By Bayne Hughes
hughes@decaturdaily.com 340-2432

A student welfare program that Somerville Road Elementary School Principal Dee Dee Jones says her school depends on is running out of money.

In January 2005, the school joined with Decatur's Parents and Children Together and the Mental Health Center of North Alabama to start a Family Assistance through Community Ties program.

The partnership is funding the program with a $45,000 grant from the National Children's Advocacy Center.

But Susan Roberts, parenting coordinator for PACT, told the Decatur Board of Education on Tuesday that this money disappears in May, and the center does not have more money to give the program.

PACT provides a part-time therapist and a part-time coordinator for the FACT program. It helps solve issues of poverty for students and their families that might affect a student's education.

With 91 percent of students qualifying for the federal free or reduced-price lunch program, Somerville Road has one of the highest poverty rates in the city.

Jones said she's seen FACT help parents schedule doctor visits for their children and get them there, find places to live, get a washer and dryer, find day care for young siblings, and solve many more emotional and financial issues.
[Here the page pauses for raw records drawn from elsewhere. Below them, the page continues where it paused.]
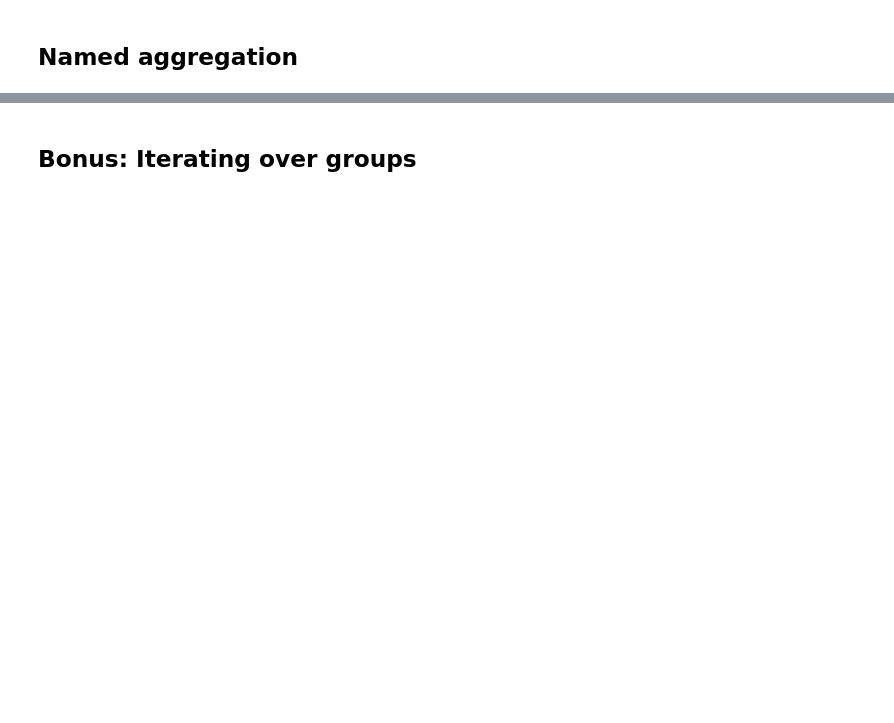
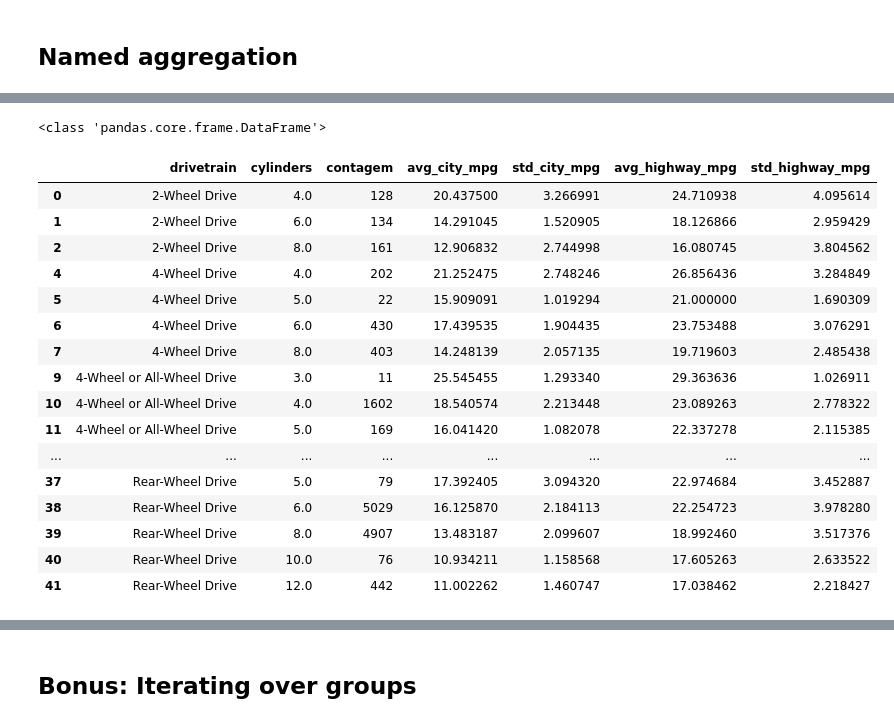
Before and after one commit to pedroteche-ih/64_PT_NOV202111, a Jupyter notebook: aulas/64 DA PT NOV-2021 Aula 20211207.ipynb, the cells around one changed output, grey strips where cells are left out. Cells and saved outputs as stored; diff of their text form; code cells hidden in the pictures; blank space fills up the shorter version.

```diff
--- a/aulas/64 DA PT NOV-2021 Aula 20211207.ipynb
+++ b/aulas/64 DA PT NOV-2021 Aula 20211207.ipynb
@@ -107,15 +356,37 @@ tb_veic.groupby(by = ['drivetrain', 'cylinders']).agg(contagem = pd.NamedAgg(col
 # %%
-tb_veic.groupby(by = ['drivetrain', 'cylinders']).agg(
+aa = tb_veic.groupby(by = ['drivetrain', 'cylinders']).agg(
     contagem = pd.NamedAgg(column = 'year', aggfunc = 'count'),
     avg_city_mpg = pd.NamedAgg(column = 'city_mpg', aggfunc = 'mean'),
     std_city_mpg = pd.NamedAgg(column = 'city_mpg', aggfunc = 'std'),
     avg_highway_mpg = pd.NamedAgg(column = 'highway_mpg', aggfunc = 'mean'),
-    std_highway_mpg = pd.NamedAgg(column = 'highway_mpg', aggfunc = 'std'))
+    std_highway_mpg = pd.NamedAgg(column = 'highway_mpg', aggfunc = 'std')).reset_index()
+
+print(type(aa))
+# %% [output]
+<class 'pandas.core.frame.DataFrame'>
 # %%
 tb_agg_veic = tb_veic.groupby(by = ['drivetrain', 'cylinders']).agg(
     contagem = pd.NamedAgg(column = 'year', aggfunc = 'count'),
     avg_city_mpg = pd.NamedAgg(column = 'city_mpg', aggfunc = 'mean'),
     std_city_mpg = pd.NamedAgg(column = 'city_mpg', aggfunc = 'std'),
     avg_highway_mpg = pd.NamedAgg(column = 'highway_mpg', aggfunc = 'mean'),
-    std_highway_mpg = pd.NamedAgg(column = 'highway_mpg', aggfunc = 'std'))
+    std_highway_mpg = pd.NamedAgg(column = 'highway_mpg', aggfunc = 'std')).reset_index()
 tb_agg_veic[tb_agg_veic['contagem'] > 5]
+# %% [output]
+|  | drivetrain | cylinders | contagem | avg_city_mpg | std_city_mpg | avg_highway_mpg | std_highway_mpg |
+| 0 | 2-Wheel Drive | 4.0 | 128 | 20.437500 | 3.266991 | 24.710938 | 4.095614 |
+| 1 | 2-Wheel Drive | 6.0 | 134 | 14.291045 | 1.520905 | 18.126866 | 2.959429 |
+| 2 | 2-Wheel Drive | 8.0 | 161 | 12.906832 | 2.744998 | 16.080745 | 3.804562 |
+| 4 | 4-Wheel Drive | 4.0 | 202 | 21.252475 | 2.748246 | 26.856436 | 3.284849 |
+| 5 | 4-Wheel Drive | 5.0 | 22 | 15.909091 | 1.019294 | 21.000000 | 1.690309 |
+| 6 | 4-Wheel Drive | 6.0 | 430 | 17.439535 | 1.904435 | 23.753488 | 3.076291 |
+| 7 | 4-Wheel Drive | 8.0 | 403 | 14.248139 | 2.057135 | 19.719603 | 2.485438 |
+| 9 | 4-Wheel or All-Wheel Drive | 3.0 | 11 | 25.545455 | 1.293340 | 29.363636 | 1.026911 |
+| 10 | 4-Wheel or All-Wheel Drive | 4.0 | 1602 | 18.540574 | 2.213448 | 23.089263 | 2.778322 |
+| 11 | 4-Wheel or All-Wheel Drive | 5.0 | 169 | 16.041420 | 1.082078 | 22.337278 | 2.115385 |
+| ... | ... | ... | ... | ... | ... | ... | ... |
+| 37 | Rear-Wheel Drive | 5.0 | 79 | 17.392405 | 3.094320 | 22.974684 | 3.452887 |
+| 38 | Rear-Wheel Drive | 6.0 | 5029 | 16.125870 | 2.184113 | 22.254723 | 3.978280 |
+| 39 | Rear-Wheel Drive | 8.0 | 4907 | 13.483187 | 2.099607 | 18.992460 | 3.517376 |
+| 40 | Rear-Wheel Drive | 10.0 | 76 | 10.934211 | 1.158568 | 17.605263 | 2.633522 |
+| 41 | Rear-Wheel Drive | 12.0 | 442 | 11.002262 | 1.460747 | 17.038462 | 2.218427 |
```
Also changed, not shown: parts of 57 cells of this notebook.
This work allows principals, teachers and students to focus on academics.

"They've really helped a lot of students in need," Jones said.

Decatur funds FACT programs at West Decatur and Austinville elementaries with state At-Risk funds. Roberts said the program has helped 229 families so far, providing 549 services.

Superintendent Sam Houston said he would like to expand FACT to other schools, but funding continues to be an issue for all three. He said PACT and the school system would continue looking for other federal or state grants. If unsuccessful, he would then seek help from the community.

"Our community has always responded very favorably when they see that our children are in need," Houston said. "I hope they see the value in this program that's become a model for children's advocacy groups."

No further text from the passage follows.